Extracted information:
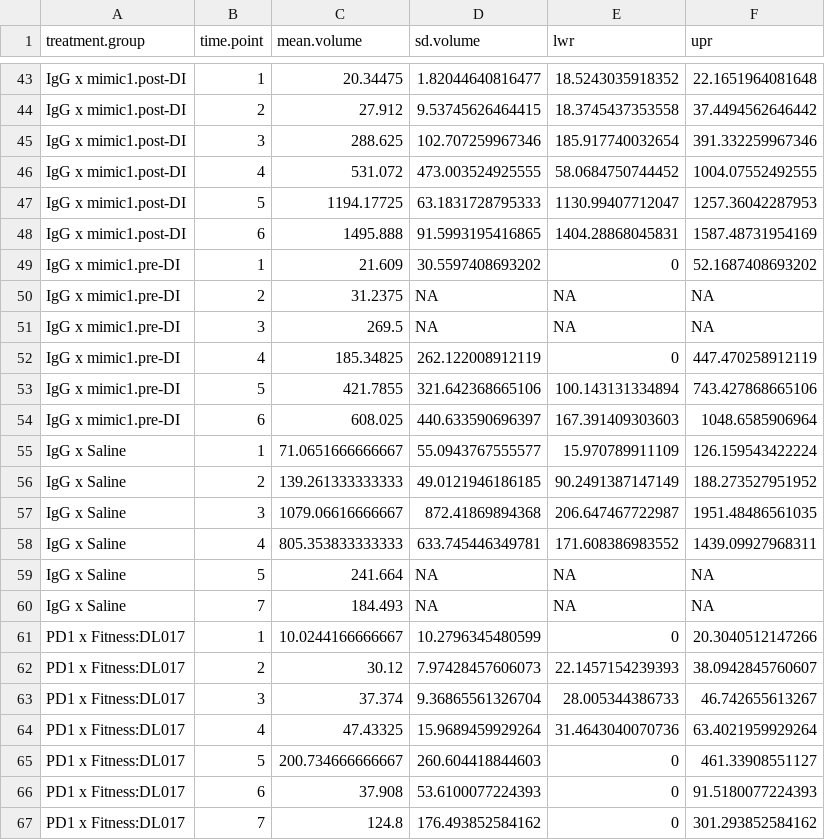
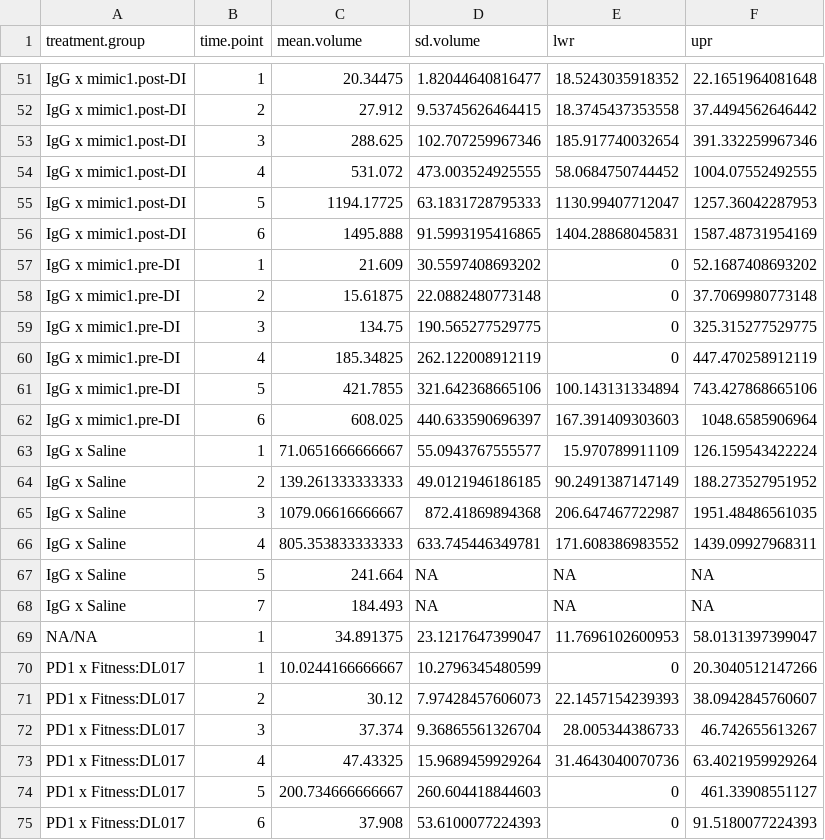
Before and after one commit to spakowiczlab/mimic, a CSV file: shiny-apps/tumor-line-plots/mean-tumor-volumes.csv, drawn as a sheet; only a part is shown, gaps mark what is left out; the shorter side is filled out with more unchanged rows; the diff covers the shown part only.

```diff
--- a/shiny-apps/tumor-line-plots/mean-tumor-volumes.csv
+++ b/shiny-apps/tumor-line-plots/mean-tumor-volumes.csv
@@ -49,4 +57,4 @@
 "IgG x mimic1.pre-DI",1,21.609,30.5597408693202,0,52.1687408693202
-"IgG x mimic1.pre-DI",2,31.2375,NA,NA,NA
-"IgG x mimic1.pre-DI",3,269.5,NA,NA,NA
+"IgG x mimic1.pre-DI",2,15.61875,22.0882480773148,0,37.7069980773148
+"IgG x mimic1.pre-DI",3,134.75,190.565277529775,0,325.315277529775
 "IgG x mimic1.pre-DI",4,185.34825,262.122008912119,0,447.470258912119
@@ -60,2 +68,3 @@
 "IgG x Saline",7,184.493,NA,NA,NA
+"NA/NA",1,34.891375,23.1217647399047,11.7696102600953,58.0131397399047
 "PD1 x Fitness:DL017",1,10.0244166666667,10.2796345480599,0,20.3040512147266
```
Also changed, not shown: 16 added rows, 8 removed rows and 3 edited cells elsewhere in this file, 2 other files.
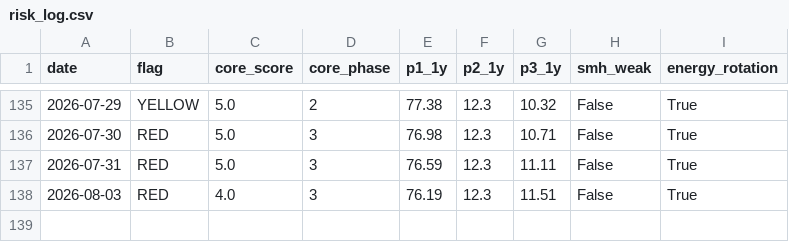
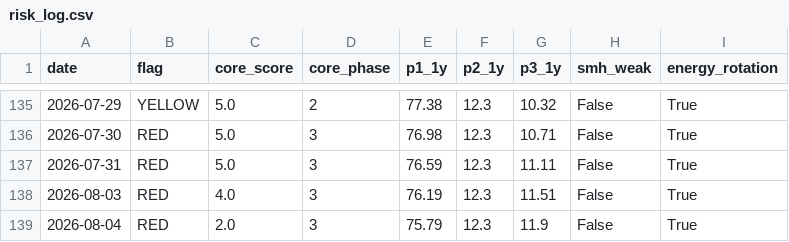
Before and after one commit to calinardeleanu88/macro-risk-monitor-ca, a CSV file: risk_log.csv, drawn as a sheet; only a part is shown, gaps mark what is left out; the diff names each change by its address in the sheet, - before the commit and + after, or states it on an @@ line.

```diff
--- a/risk_log.csv
+++ b/risk_log.csv
+row 139: 2026-08-04 | RED | 2.0 | 3 | 75.79 | 12.3 | 11.9 | False | True
```
Also changed, not shown: 2 other files.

What you need to do: Whenever "mean" occurs in a line of the entries, copy that line.

Exercise answer:
Before and after one commit to spakowiczlab/mimic, a CSV file: shiny-apps/tumor-line-plots/mean-tumor-volumes.csv, drawn as a sheet; only a part is shown, gaps mark what is left out; the shorter side is filled out with more unchanged rows; the diff covers the shown part only.
--- a/shiny-apps/tumor-line-plots/mean-tumor-volumes.csv
+++ b/shiny-apps/tumor-line-plots/mean-tumor-volumes.csv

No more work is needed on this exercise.